Parents grow up too. It only takes a glance, sometimes a few tears, at worst a tragedy, but certainly it’s not just the children who grow up. In writer-director Maria De Sanctis’s 18:06-minute film, Father By Law, it is the daughter’s wedding that sets the stage for this: the familial reconciliation that comes expectedly, but with equally measured wrenching moments.

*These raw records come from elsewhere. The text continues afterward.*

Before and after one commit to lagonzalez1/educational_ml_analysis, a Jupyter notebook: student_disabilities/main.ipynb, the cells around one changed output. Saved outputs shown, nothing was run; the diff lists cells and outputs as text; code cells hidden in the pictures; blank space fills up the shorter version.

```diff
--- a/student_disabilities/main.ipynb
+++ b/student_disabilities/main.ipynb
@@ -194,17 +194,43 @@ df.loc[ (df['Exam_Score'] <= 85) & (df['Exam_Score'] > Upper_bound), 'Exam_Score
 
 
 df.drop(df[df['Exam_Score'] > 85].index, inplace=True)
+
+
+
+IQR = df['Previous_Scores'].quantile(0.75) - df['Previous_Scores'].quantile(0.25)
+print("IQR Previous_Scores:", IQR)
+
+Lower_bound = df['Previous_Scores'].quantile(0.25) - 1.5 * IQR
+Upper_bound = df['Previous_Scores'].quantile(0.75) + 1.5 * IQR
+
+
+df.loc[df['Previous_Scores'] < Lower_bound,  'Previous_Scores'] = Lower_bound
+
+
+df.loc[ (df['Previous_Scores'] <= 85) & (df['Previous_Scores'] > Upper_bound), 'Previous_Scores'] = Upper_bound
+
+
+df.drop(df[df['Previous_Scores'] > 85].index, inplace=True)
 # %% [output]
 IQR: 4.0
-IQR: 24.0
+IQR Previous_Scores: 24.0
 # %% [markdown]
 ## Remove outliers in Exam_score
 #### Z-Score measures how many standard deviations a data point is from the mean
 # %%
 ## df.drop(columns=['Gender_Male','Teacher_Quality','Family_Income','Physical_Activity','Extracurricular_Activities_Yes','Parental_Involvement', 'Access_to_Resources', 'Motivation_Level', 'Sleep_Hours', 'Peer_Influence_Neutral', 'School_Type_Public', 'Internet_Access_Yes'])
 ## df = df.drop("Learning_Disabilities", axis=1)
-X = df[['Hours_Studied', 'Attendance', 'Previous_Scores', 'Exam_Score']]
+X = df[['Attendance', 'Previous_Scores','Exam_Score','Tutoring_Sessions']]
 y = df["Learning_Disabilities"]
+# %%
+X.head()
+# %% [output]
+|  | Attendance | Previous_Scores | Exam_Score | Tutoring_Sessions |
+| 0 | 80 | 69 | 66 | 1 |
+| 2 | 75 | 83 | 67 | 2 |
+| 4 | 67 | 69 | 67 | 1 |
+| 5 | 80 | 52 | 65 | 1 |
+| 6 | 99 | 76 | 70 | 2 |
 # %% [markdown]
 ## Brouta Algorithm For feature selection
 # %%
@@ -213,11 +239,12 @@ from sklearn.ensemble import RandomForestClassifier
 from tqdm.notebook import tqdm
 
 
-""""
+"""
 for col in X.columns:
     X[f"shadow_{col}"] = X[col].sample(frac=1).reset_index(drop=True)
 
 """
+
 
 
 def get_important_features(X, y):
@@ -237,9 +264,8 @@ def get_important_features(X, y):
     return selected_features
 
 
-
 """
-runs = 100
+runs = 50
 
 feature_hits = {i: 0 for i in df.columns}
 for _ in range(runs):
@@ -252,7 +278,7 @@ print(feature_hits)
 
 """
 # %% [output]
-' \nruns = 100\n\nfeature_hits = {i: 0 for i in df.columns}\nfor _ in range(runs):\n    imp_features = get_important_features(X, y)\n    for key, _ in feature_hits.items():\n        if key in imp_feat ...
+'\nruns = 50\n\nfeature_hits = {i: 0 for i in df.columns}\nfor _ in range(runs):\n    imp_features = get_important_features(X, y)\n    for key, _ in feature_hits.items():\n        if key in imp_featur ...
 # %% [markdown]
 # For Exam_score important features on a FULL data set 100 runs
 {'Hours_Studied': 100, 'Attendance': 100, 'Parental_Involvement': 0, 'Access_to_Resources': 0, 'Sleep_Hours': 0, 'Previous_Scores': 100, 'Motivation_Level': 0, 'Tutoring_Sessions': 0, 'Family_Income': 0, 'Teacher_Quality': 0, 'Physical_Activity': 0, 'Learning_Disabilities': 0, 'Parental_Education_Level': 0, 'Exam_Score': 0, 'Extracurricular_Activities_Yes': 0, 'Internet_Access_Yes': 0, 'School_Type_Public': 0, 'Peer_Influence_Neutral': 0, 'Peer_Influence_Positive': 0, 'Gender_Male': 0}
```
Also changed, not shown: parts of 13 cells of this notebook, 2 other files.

Liz (Annie Clark) is getting married. Her fiancé Eddie (Mike Bash) is as supportive of her as he is of the rest of her family, which largely makes up for an absentee father, played by Dale (William Russ). His character which is established right from the opening scene, remains the moving force of this narrative. Russ, who not only carries the haggard, insufferable demeanour of an absent-minded parent, also brings forth the compelling force needed for the story to drive forward. It is through his eyes that we understand the family, its dynamics and the inevitable cracks it tries to cover.
Written by De Sanctis and Geoff McFarlane, Father By Law has a strong screenplay to fall back on. It is both moving and painful to watch. Clark whose eyes emote the resentment and bitterness of a childhood lost is a delight to watch. Her covert glances, at times open rebel, is only matched with Russ’s deceptively nonchalant conduct. That the father and daughter have a tough relationship is known from the first scene they have together, a scrambling entry into the wedding venue – and an hour late, at that. De Sanctis makes it hard to love Dale, but easy to understand him. The acrimonious relationship he has shared with his wife, Helen (Antonia Jones), the impatience and misplaced sense of entitlement he exhibits towards her current husband, Steve (Andrew Hamrick) does little to make him lovable. But, to everyone’s credit, he redeems himself in the final minutes of the film.

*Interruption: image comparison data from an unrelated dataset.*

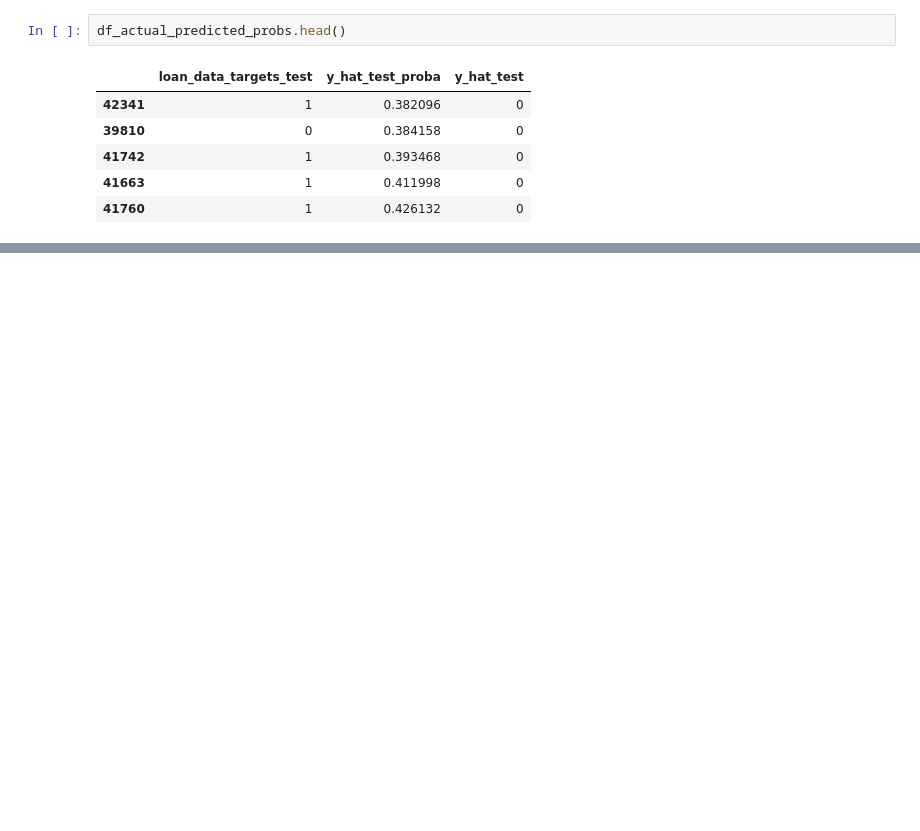
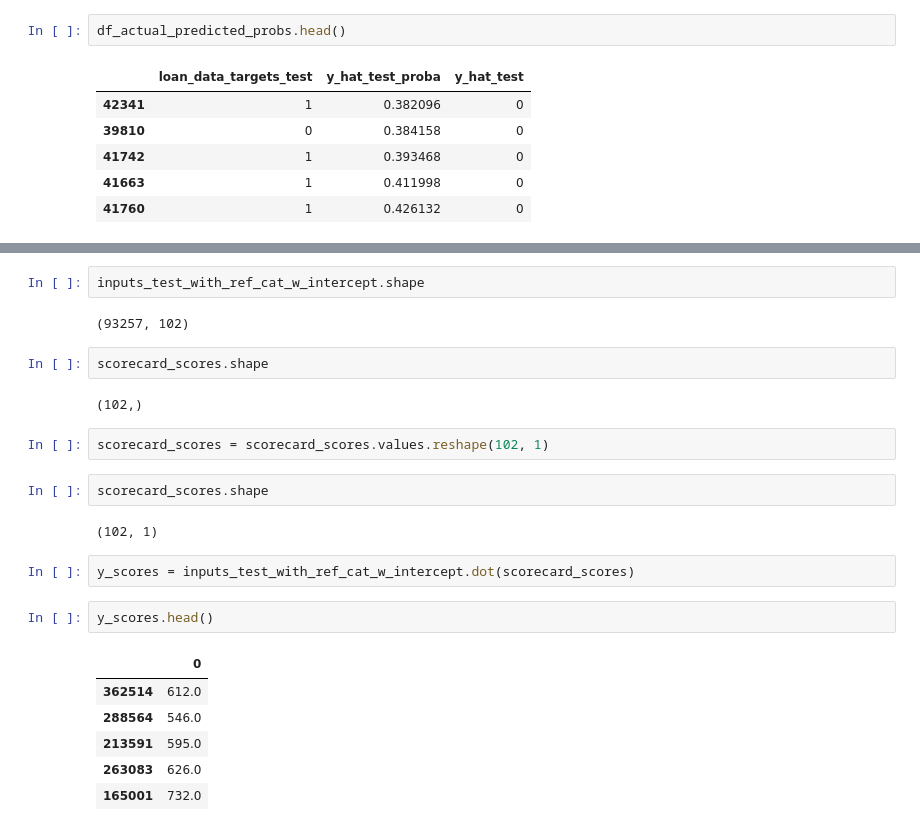
Before and after one commit to shruti-sriniv/Cred-Risk, a Jupyter notebook: PD-Model.ipynb, the cells around one changed output, grey strips where cells are left out. Drawn from its saved outputs; the diff is of its cells as text; blank space fills up the shorter version.

```diff
--- a/PD-Model.ipynb
+++ b/PD-Model.ipynb
@@ -1507,0 +1492,25 @@ y_scores = inputs_test_with_ref_cat_w_intercept.dot(scorecard_scores)
+# %%
+inputs_test_with_ref_cat_w_intercept.shape
+# %% [output]
+(93257, 102)
+# %%
+scorecard_scores.shape
+# %% [output]
+(102,)
+# %%
+scorecard_scores = scorecard_scores.values.reshape(102, 1)
+# %%
+scorecard_scores.shape
+# %% [output]
+(102, 1)
+# %%
+y_scores = inputs_test_with_ref_cat_w_intercept.dot(scorecard_scores)
+# %%
+y_scores.head()
+# %% [output]
+|  | 0 |
+| 362514 | 612.0 |
+| 288564 | 546.0 |
+| 213591 | 595.0 |
+| 263083 | 626.0 |
+| 165001 | 732.0 |
```
Also changed, not shown: parts of 135 cells of this notebook.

As Spencer Creaghan’s music lingers on, we see the father-daughter exchange one final glance, a silent acknowledgment to let the past remain where it belongs. It is a moving scene and yet a standstill moment captured of a family, of its relationships, with all its frailties and triumphs. A wedding might hardly seem the right place for this to happen, but as in reality, it often is the venue for such things to happen.

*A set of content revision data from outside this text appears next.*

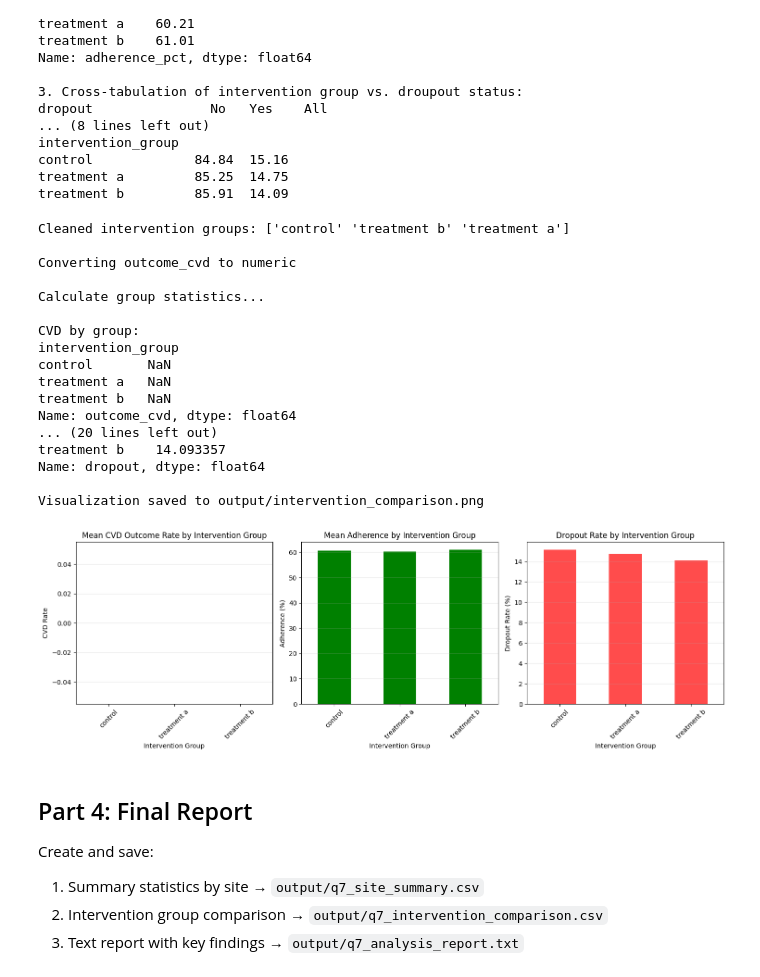
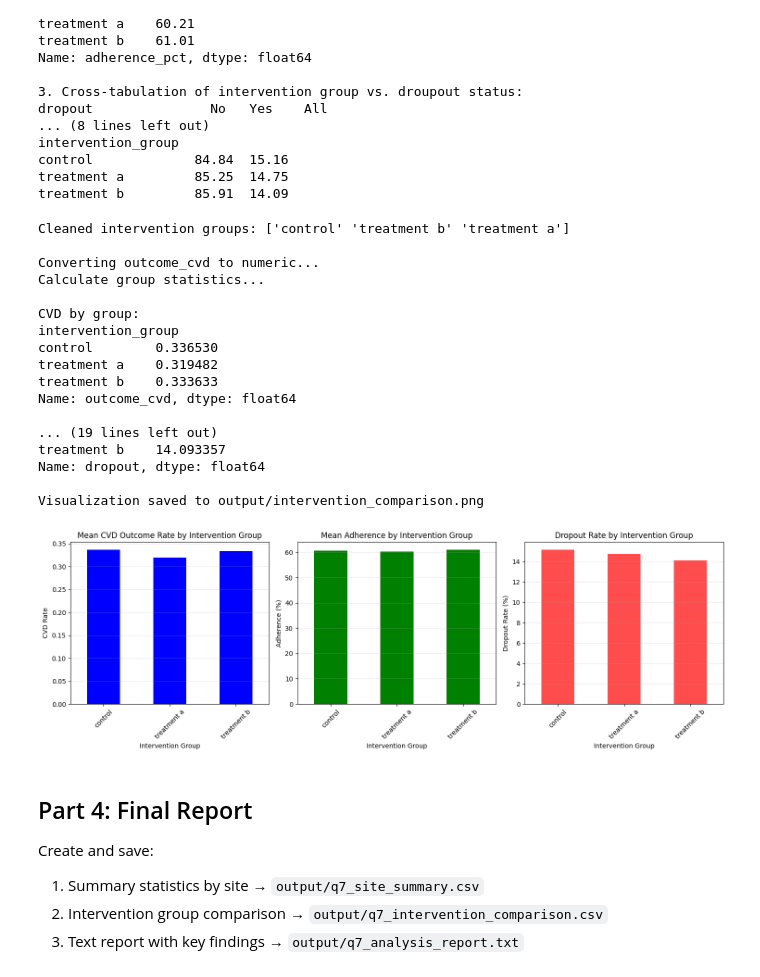
Before and after one commit to UCSF-DataSci/ds217-midterm-cshiu, a Jupyter notebook: q7_aggregation.ipynb, the cells around one changed output. Cells and saved outputs as stored; diff of their text form; code cells hidden in the pictures.

Commit message:
q7 v3 fixed table i hope (re-uploaded raw data for question)

```diff
--- a/q7_aggregation.ipynb
+++ b/q7_aggregation.ipynb
@@ -259,18 +255,23 @@ treatment b         85.91  14.09
 # %%
 # TODO: Visualization
 
+df = pd.read_csv('data/clinical_trial_raw.csv')
+
 # Clean intervention groups first again
 df['intervention_group'] = df['intervention_group'].str.strip().str.lower().str.replace('_', '', regex=False).str.replace(r'\s+', ' ', regex=True)
-
+df['intervention_group'] = df['intervention_group'].replace({
+    'treatmen a': 'treatment a',
+    'treatmenta': 'treatment a',
+    'contrl': 'control'
+})
 
 print("Cleaned intervention groups:", df['intervention_group'].unique())
 print()
 
 # Convert outcome_cvd to numeric
-print("Converting outcome_cvd to numeric")
-if df['outcome_cvd'].dtype == 'object':
-    df['outcome_cvd'] = df['outcome_cvd'].map({'Yes': 1, 'No': 0, 'yes': 1, 'no': 0})
-print()
+print("Converting outcome_cvd to numeric...")
+df['outcome_cvd'] = df['outcome_cvd'].astype(str).str.strip().str.lower()
+df['outcome_cvd'] = df['outcome_cvd'].map({'yes': 1, 'no': 0})
 
 # Convert adherence to numeric
 df['adherence_pct'] = pd.to_numeric(df['adherence_pct'], errors='coerce')
@@ -314,40 +315,40 @@ axes[1].grid(axis='y', alpha=0.3)
 # Plot 3: Dropout rate
 dropout_rates_plot = df.groupby('intervention_group')['dropout'].mean() * 100
 
 print("Dropout rates (%):\n")
 print(dropout_rates_plot)
 print()
 
 dropout_rates_plot.plot(kind='bar', ax=axes[2], color='red', alpha=0.7)
 axes[2].set_title('Dropout Rate by Intervention Group')
 axes[2].set_xlabel('Intervention Group')
 axes[2].set_ylabel('Dropout Rate (%)')
 axes[2].tick_params(axis='x', rotation=45)
 axes[2].grid(axis='y', alpha=0.3)
 
 plt.tight_layout()
 plt.savefig('output/intervention_comparison.png', dpi=300, bbox_inches='tight')
 print("Visualization saved to output/intervention_comparison.png")
 plt.show()
 # %% [output]
 Cleaned intervention groups: ['control' 'treatment b' 'treatment a']
 
-Converting outcome_cvd to numeric
-
+Converting outcome_cvd to numeric...
 Calculate group statistics...
 
 CVD by group:
 intervention_group
-control       NaN
-treatment a   NaN
-treatment b   NaN
+control        0.336530
+treatment a    0.319482
+treatment b    0.333633
 Name: outcome_cvd, dtype: float64
-... (20 lines left out)
+
+... (19 lines left out)
 treatment b    14.093357
 Name: dropout, dtype: float64
 
 Visualization saved to output/intervention_comparison.png
-[figure, old version]
+[figure, new version]
 # %% [markdown]
 ## Part 4: Final Report
 
```
Also changed, not shown: parts of 1 cell of this notebook, 2 other files.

Making Father By Law believable wouldn’t have been hard at all. With stellar acting and neat editing, and cinematographer Anthony Mangini’s camera following the characters like the lens of Dale would, we see the acidity, the resignation, and finally the defeat; that none can escape from the wounds left by the shards of their own families.#ShortFilmReview: Father By Law: It took only one look at his daughter, for him to grow up. Click To Tweet